Leaving out all images, write out the records that follow exactly.

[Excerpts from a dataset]
BEGIN

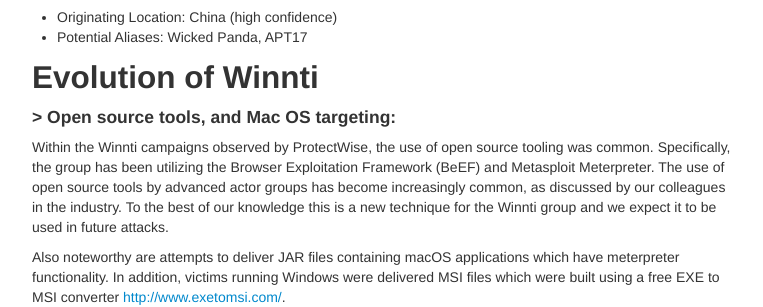
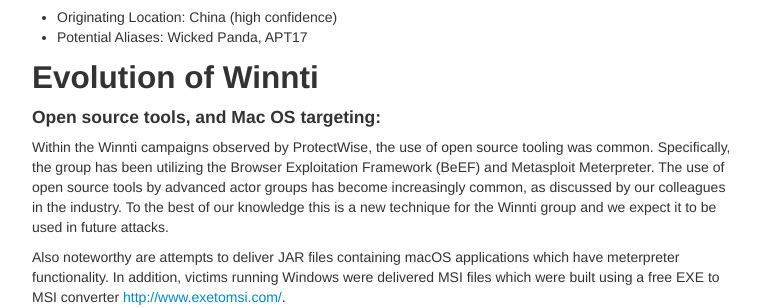
Before and after one commit to 401trg/401trg.github.io, a Jekyll site: the page built from pages/winnti-evolution-going-open-source.md, in a window 1280 px wide and 900 px high, scrolled down 552 px. Shown: the part 153-460 px from the top of the window, without its empty margins (258-1021 px from the left). Built offline with Jekyll 4.4.1, drawn with Linux system fonts in a browser that asks for light colours.

```diff
--- a/pages/winnti-evolution-going-open-source.md
+++ b/pages/winnti-evolution-going-open-source.md
@@ -32,7 +32,7 @@ The Winnti group has been active since roughly 2010. Significant previous resear
 
 ## Evolution of Winnti
 
-#### > Open source tools, and Mac OS targeting:
+#### Open source tools, and Mac OS targeting:
 
 Within the Winnti campaigns observed by ProtectWise, the use of open source tooling was common. Specifically, the group has been utilizing the Browser Exploitation Framework (BeEF) and Metasploit Meterpreter. The use of open source tools by advanced actor groups has become increasingly common, as discussed by our colleagues in the industry. To the best of our knowledge this is a new technique for the Winnti group and we expect it to be used in future attacks.
 
```
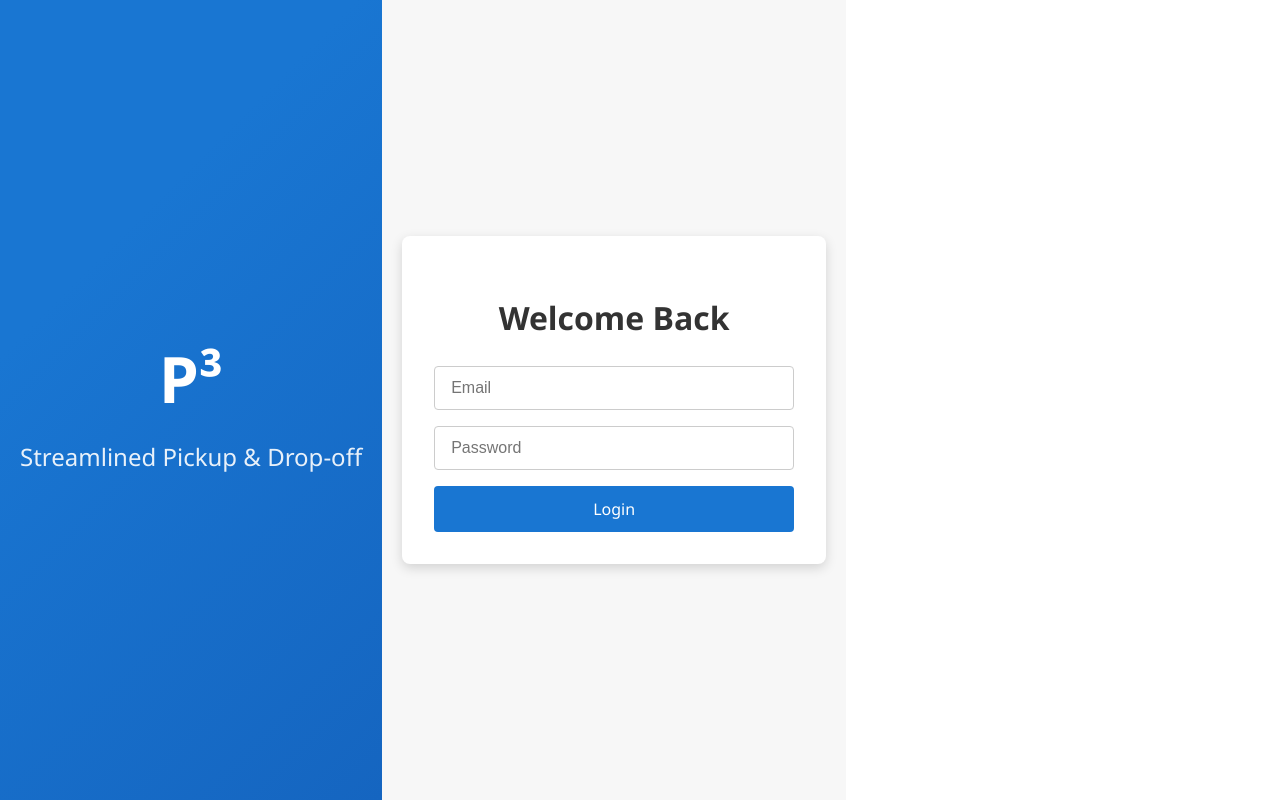
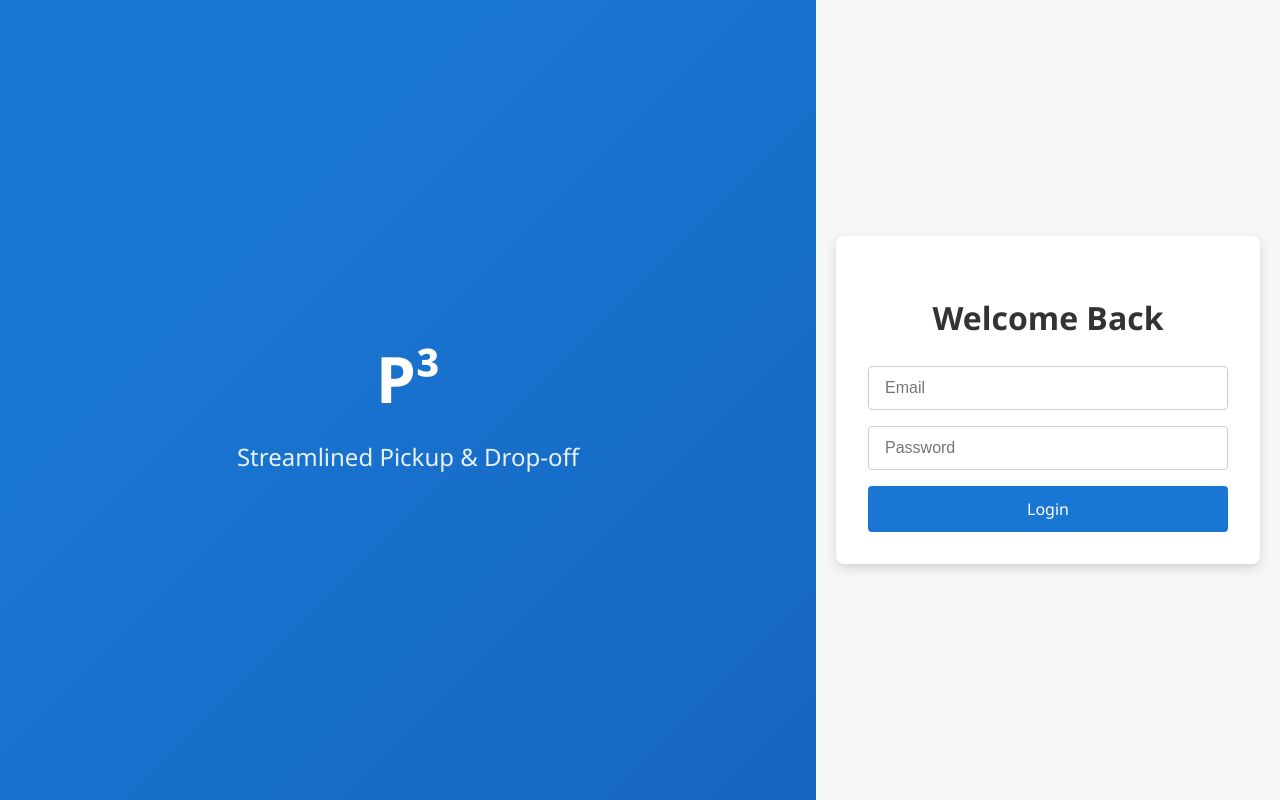
Before and after one commit to joker5914/p3, a React (Vite) app in the folder Frontend/admin-portal/: page / in a window 1280 px wide. Built offline with nearby package versions, Linux system fonts and the light colour scheme.

Commit message:
Update App.css

```diff
--- a/Frontend/admin-portal/src/App.css
+++ b/Frontend/admin-portal/src/App.css
@@ -1,9 +1,9 @@
-/* #root {
-  max-width: 1280px;
-  margin: 0 auto;
-  padding: 2rem;
-  text-align: center;
-} */
+html, body, #root {
+  width: 100%;
+  height: 100%;
+  margin: 0;
+  padding: 0;
+}
 
 .logo {
   height: 6em;
```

END

=== Task solution ===
Before and after one commit to 401trg/401trg.github.io, a Jekyll site: the page built from pages/winnti-evolution-going-open-source.md, in a window 1280 px wide and 900 px high, scrolled down 552 px. Shown: the part 153-460 px from the top of the window, without its empty margins (258-1021 px from the left). Built offline with Jekyll 4.4.1, drawn with Linux system fonts in a browser that asks for light colours.

```diff
--- a/pages/winnti-evolution-going-open-source.md
+++ b/pages/winnti-evolution-going-open-source.md
@@ -32,7 +32,7 @@ The Winnti group has been active since roughly 2010. Significant previous resear
 
 ## Evolution of Winnti
 
-#### > Open source tools, and Mac OS targeting:
+#### Open source tools, and Mac OS targeting:
 
 Within the Winnti campaigns observed by ProtectWise, the use of open source tooling was common. Specifically, the group has been utilizing the Browser Exploitation Framework (BeEF) and Metasploit Meterpreter. The use of open source tools by advanced actor groups has become increasingly common, as discussed by our colleagues in the industry. To the best of our knowledge this is a new technique for the Winnti group and we expect it to be used in future attacks.
 
```
Before and after one commit to joker5914/p3, a React (Vite) app in the folder Frontend/admin-portal/: page / in a window 1280 px wide. Built offline with nearby package versions, Linux system fonts and the light colour scheme.

Commit message:
Update App.css

```diff
--- a/Frontend/admin-portal/src/App.css
+++ b/Frontend/admin-portal/src/App.css
@@ -1,9 +1,9 @@
-/* #root {
-  max-width: 1280px;
-  margin: 0 auto;
-  padding: 2rem;
-  text-align: center;
-} */
+html, body, #root {
+  width: 100%;
+  height: 100%;
+  margin: 0;
+  padding: 0;
+}
 
 .logo {
   height: 6em;
```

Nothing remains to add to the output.